Chanel is almost more recognized for it's interlocking "C's" than it's quilted leather pattern and leather-woven chain-link straps. A reinvented Henri Bendel is now an accessories producer and features it's traditional brown and white stripes with HB logo. Michael Kors: an MK in a circle. Tory Burch: two elaborate "T's" forming a cross in a circle. Even Marc Jacobs himself, who pushed LV imagery even further with the introduction of the Graffiti collection, features bags in his Marc by Marc Jacobs line embossed or printed with the letters of his name.
Having gained so much momentum that it's lasted nearly a decade, this trend has made brands both recognizable and desirable to the average non-luxury consumer (i.e. teenagers in rural Ohio). We've even seen fashion logo imagery become a key element of mainstream pop culture. From musicians to A-list celebrities to reality show personalities, the tabloids and social media are overflowing with who wore what where. It's a status symbol that is far more accessible than, say, driving a luxury car.
Ultimately, people want to spend money on things that show they spend money, with a decadent "the more, the better" attitude. That teenager who shells out her hard-earned babysitting dollars for a bag doesn't want something that won't be instantly recognizable (and envied) by her friends. Note: the same is generally true for hard-earned adult dollars, as well. It's a throwback to the idea that old money doesn't feel the need talk about it while new money brags. Okay, so maybe the old money consumer has gotten to a point where they're sick of everyone toting around the same logos and are looking for fashion with more substance. But is there enough "old money" out there to carry the luxury fashion industry at the level to which it's grown? These are no longer small, independent fashion houses making the bulk of their profits from sales to the elite few. They are mainstream brands with hundreds of stores around the world where they sell their goods to millions of middle-class customers. The middle-class may not shop high-end on a regular basis, but they'll sacrifice when they can for a little taste of luxury.

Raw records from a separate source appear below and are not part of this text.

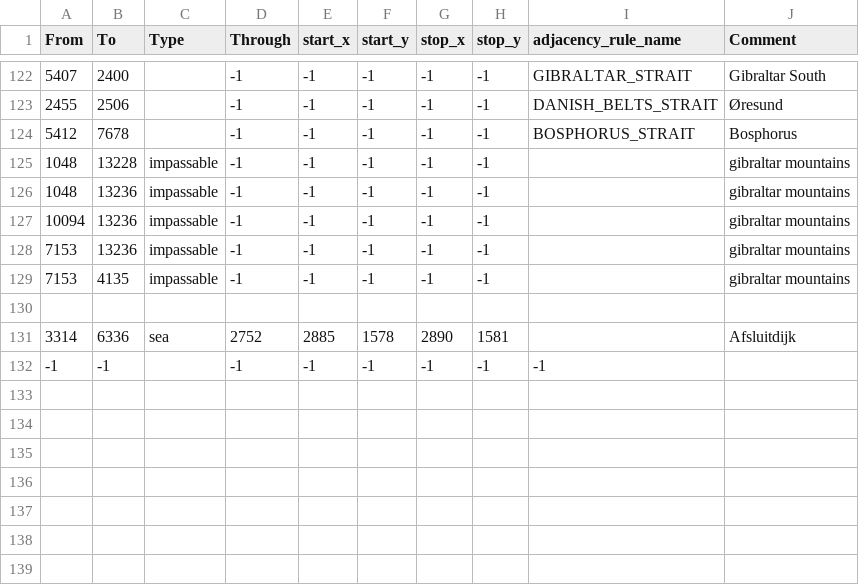
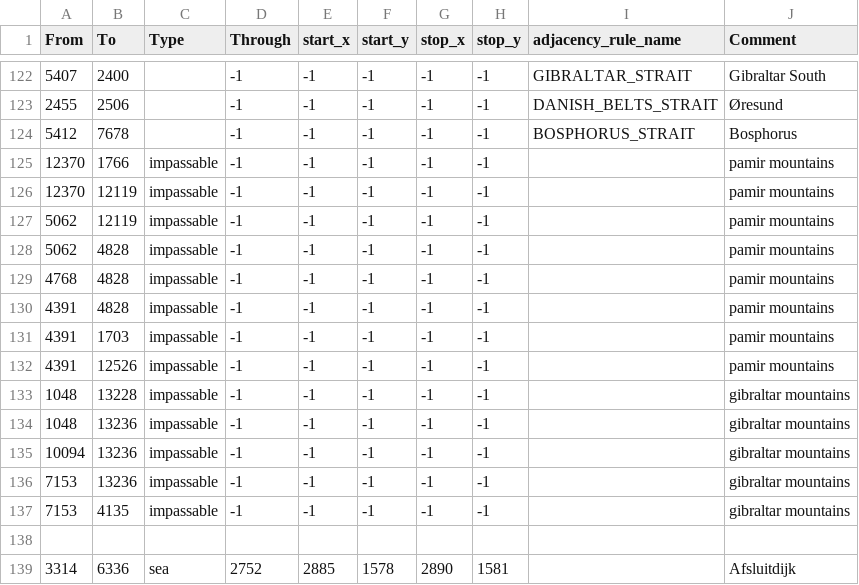
Before and after one commit to Comradehabsburg/GDU-2.0, a CSV file: map/adjacencies.csv, drawn as a sheet; only a part is shown, gaps mark what is left out; the shorter side is filled out with more unchanged rows.

```diff
--- a/map/adjacencies.csv
+++ b/map/adjacencies.csv
@@ -124,2 +124,10 @@ From;To;Type;Through;start_x;start_y;stop_x;stop_y;adjacency_rule_name;Comment
 5412;7678;;-1;-1;-1;-1;-1;BOSPHORUS_STRAIT;Bosphorus
+12370;1766;impassable;-1;-1;-1;-1;-1;;pamir mountains
+12370;12119;impassable;-1;-1;-1;-1;-1;;pamir mountains
+5062;12119;impassable;-1;-1;-1;-1;-1;;pamir mountains
+5062;4828;impassable;-1;-1;-1;-1;-1;;pamir mountains
+4768;4828;impassable;-1;-1;-1;-1;-1;;pamir mountains
+4391;4828;impassable;-1;-1;-1;-1;-1;;pamir mountains
+4391;1703;impassable;-1;-1;-1;-1;-1;;pamir mountains
+4391;12526;impassable;-1;-1;-1;-1;-1;;pamir mountains
 1048;13228;impassable;-1;-1;-1;-1;-1;;gibraltar mountains
```
Also changed, not shown: 6 other files.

If Louis Vuitton's latest show is in any way a precursor of what to expect going forward, will other brands follow? It's surely a test in loyalty. For those of us few who actually live in a world where "anyone who matters" will be fashion-savvy enough to recognize a designer piece when they see it, the new logo-less designs may be even more appealing. I have to admit, it drives me crazy when I walk into a shopping mall in Ohio only to see a girl half my age in sweatpants and flip-flops compare her bag with the same logo to the one I bought after deliberating in a boutique on 5th Avenue. But would that girl recognize, or even know the brand itself if not for the fame created via the logo to begin with?

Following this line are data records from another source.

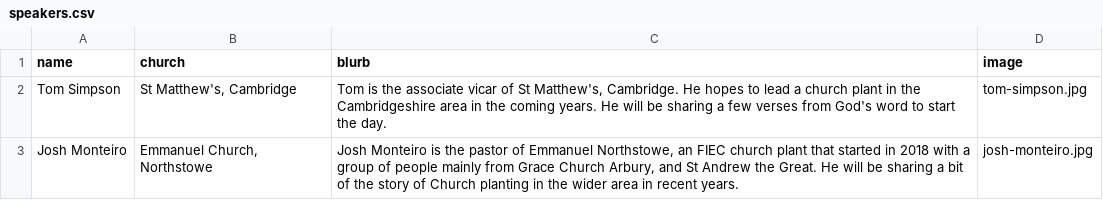
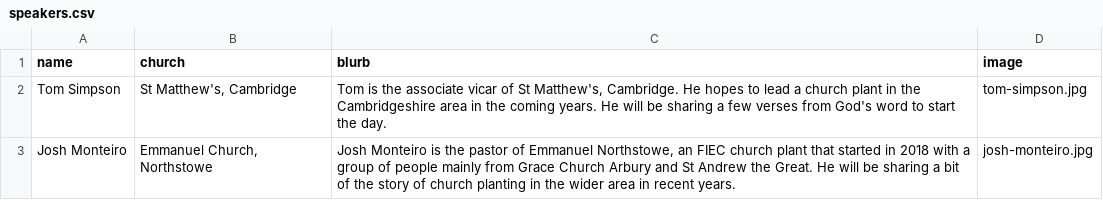
Before and after one commit to djcarter85/cpc, a CSV file: _data/speakers.csv, drawn as a sheet.

```diff
--- a/_data/speakers.csv
+++ b/_data/speakers.csv
@@ -2,2 +2,2 @@ name,church,blurb,image
 Tom Simpson,"St Matthew's, Cambridge","Tom is the associate vicar of St Matthew's, Cambridge. He hopes to lead a church plant in the Cambridgeshire area in the coming years. He will be sharing a few verses from God's word to start the day.",tom-simpson.jpg
-Josh Monteiro,"Emmanuel Church, Northstowe","Josh Monteiro is the pastor of Emmanuel Northstowe, an FIEC church plant that started in 2018 with a group of people mainly from Grace Church Arbury, and St Andrew the Great. He will be sharing a bit of the story of Church planting in the wider area in recent years.",josh-monteiro.jpg
+Josh Monteiro,"Emmanuel Church, Northstowe","Josh Monteiro is the pastor of Emmanuel Northstowe, an FIEC church plant that started in 2018 with a group of people mainly from Grace Church Arbury and St Andrew the Great. He will be sharing a bit of the story of church planting in the wider area in recent years.",josh-monteiro.jpg
```
Also changed, not shown: 1 other file.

In fact, this may very well be Jacobs' way of venting his own frustrations as a designer. Silently screaming, if you will, "Louis Vuitton is NOT meant for everyone!" Frankly, too many people with poor taste but enough money commit crimes of fashion simply because they equate brandishing a designer logo with having style. Luxury is not simply a byproduct of a hefty price-tag, nor is fashion-sense the ability to mimic a trend. I do hope that this logo-mania will slowly disappear, but that the appreciation it's established for designer brands will not. Perhaps such an exercise of restraint will force consumers to develop their individual fashion tastes, considering choices based on more than just a symbol, and luxury fashion can once again be something truly special.